BEIJING (Reuters) - Authorities in China’s southern city of Guangzhou will punish people who try and organize any more protests in support of the Cantonese dialect, a state-run newspaper said on Friday.
Several hundred people took to Guangzhou’s streets on Sunday to demand the government halt efforts to push aside Cantonese.
The protest was prompted by plans to switch most programing on Guangzhou television stations to the country’s official language, Mandarin, feeding fears that the government wants to phase out Cantonese in official settings.
The China Daily quoted local government official Ouyang Yongsheng as telling a news conference that those who “spread rumors” about Cantonese or organize “illegal rallies” would be punished.
The newspaper quoted unnamed police sources as saying they had detained a person surnamed Yu who “spread the rumor online to call people to attend a rally in support of Cantonese.”
Police broke up the peaceful protest, saying it was illegal.
Ouyang said that Guangzhou would in fact work harder to push Cantonese and not seek to marginalize it.
“The city government will continue to spare no effort to promote ... Cantonese opera, and Cantonese pop music in the coming years,” he was quoted as saying.
The China Daily added that Guangzhou television had promised to continue broadcasting Cantonese shows.
Beijing has promoted Mandarin for decades to unite a nation with thousands of dialects and numerous minority languages.
Cantonese is still widely spoken in the booming southern province of Guangdong, thanks in part to the spillover influence of Hong Kong’s wildly successful and racy vernacular pop culture, but some people fear for its future.
An influx of outsiders seeking work in China’s coastal export hubs has added to the onslaught on local languages.

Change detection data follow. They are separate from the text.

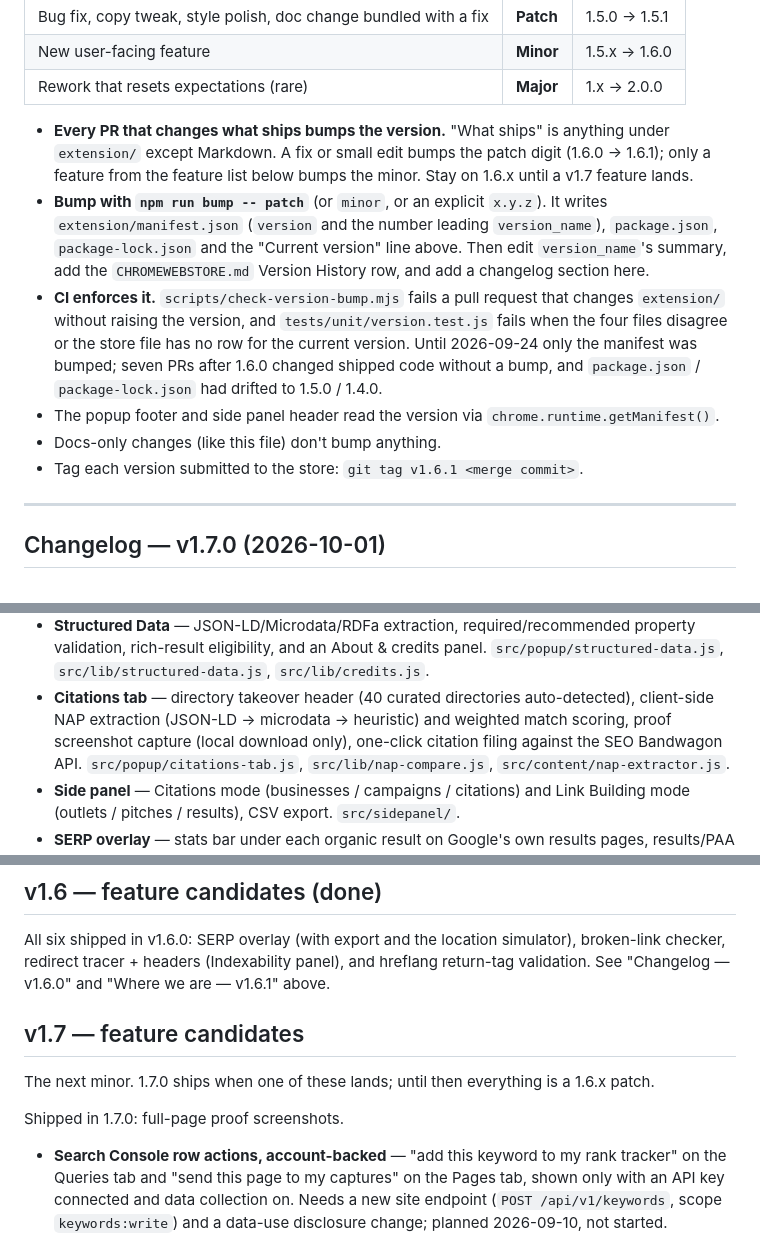
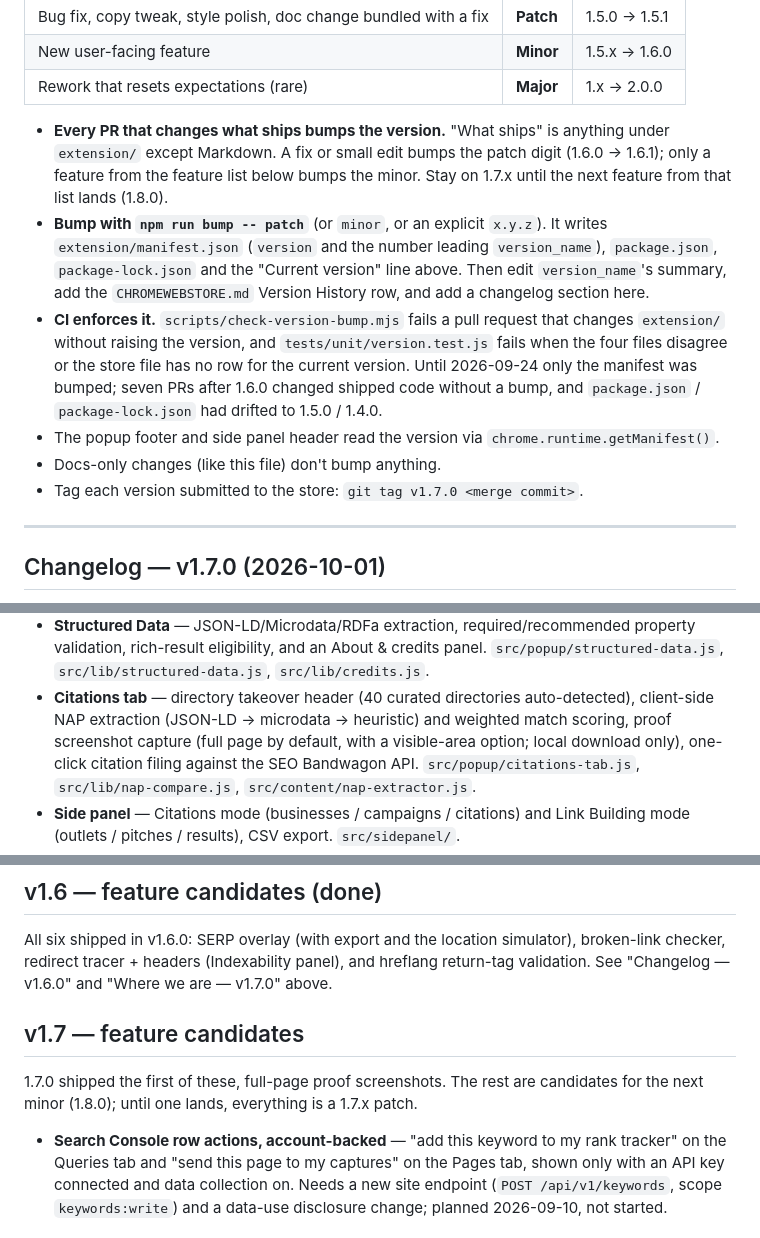
Before and after one commit to seo-bandwagon/seobw-extension, a Markdown page: ROADMAP.md, 3 parts joined by grey strips. Drawn GitHub-style.

Commit message:
docs(roadmap): the versioning text and "where we are" describe 1.7.0
Co-Authored-By: Claude Opus 5.5 <noreply@anthropic.com>

```diff
--- a/ROADMAP.md
+++ b/ROADMAP.md
@@ -21,7 +21,7 @@ Semantic-ish, three digits, driven by what the user would notice:
 - **Every PR that changes what ships bumps the version.** "What ships" is
   anything under `extension/` except Markdown. A fix or small edit bumps the
   patch digit (1.6.0 → 1.6.1); only a feature from the feature list below bumps
-  the minor. Stay on 1.6.x until a v1.7 feature lands.
+  the minor. Stay on 1.7.x until the next feature from that list lands (1.8.0).
 - **Bump with `npm run bump -- patch`** (or `minor`, or an explicit `x.y.z`). It
   writes `extension/manifest.json` (`version` and the number leading
   `version_name`), `package.json`, `package-lock.json` and the "Current version"
@@ -36,7 +36,7 @@ Semantic-ish, three digits, driven by what the user would notice:
 - The popup footer and side panel header read the version via
   `chrome.runtime.getManifest()`.
 - Docs-only changes (like this file) don't bump anything.
-- Tag each version submitted to the store: `git tag v1.6.1 <merge commit>`.
+- Tag each version submitted to the store: `git tag v1.7.0 <merge commit>`.
 
 ---
 
@@ -416,7 +416,8 @@ site API (`seobandwagon.com/api`) and adds account sync throughout:
   `src/popup/structured-data.js`, `src/lib/structured-data.js`, `src/lib/credits.js`.
 - **Citations tab** — directory takeover header (40 curated directories
   auto-detected), client-side NAP extraction (JSON-LD → microdata → heuristic)
-  and weighted match scoring, proof screenshot capture (local download only),
+  and weighted match scoring, proof screenshot capture (full page by default, with a visible-area
+  option; local download only),
   one-click citation filing against the SEO Bandwagon API.
   `src/popup/citations-tab.js`, `src/lib/nap-compare.js`, `src/content/nap-extractor.js`.
 - **Side panel** — Citations mode (businesses / campaigns / citations) and
@@ -489,14 +490,13 @@ Follow-ups from `preview/DESIGN-GAPS.md`; none of these bump the minor:
 All six shipped in v1.6.0: SERP overlay (with export and the location
 simulator), broken-link checker, redirect tracer + headers (Indexability panel),
 and hreflang return-tag validation. See "Changelog — v1.6.0" and "Where we are —
-v1.6.1" above.
+v1.7.0" above.
 
 ## v1.7 — feature candidates
 
-The next minor. 1.7.0 ships when one of these lands; until then everything is a
-1.6.x patch.
-
-Shipped in 1.7.0: full-page proof screenshots.
+1.7.0 shipped the first of these, full-page proof screenshots. The rest are
+candidates for the next minor (1.8.0); until one lands, everything is a 1.7.x
+patch.
 
 - **Search Console row actions, account-backed** — "add this keyword to my rank
   tracker" on the Queries tab and "send this page to my captures" on the Pages
```
Also changed, not shown: other parts of ROADMAP.md (+1 -1 lines).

Reporting by Beijing newsroom; Editing by Ben Blanchard and Miral Fahmy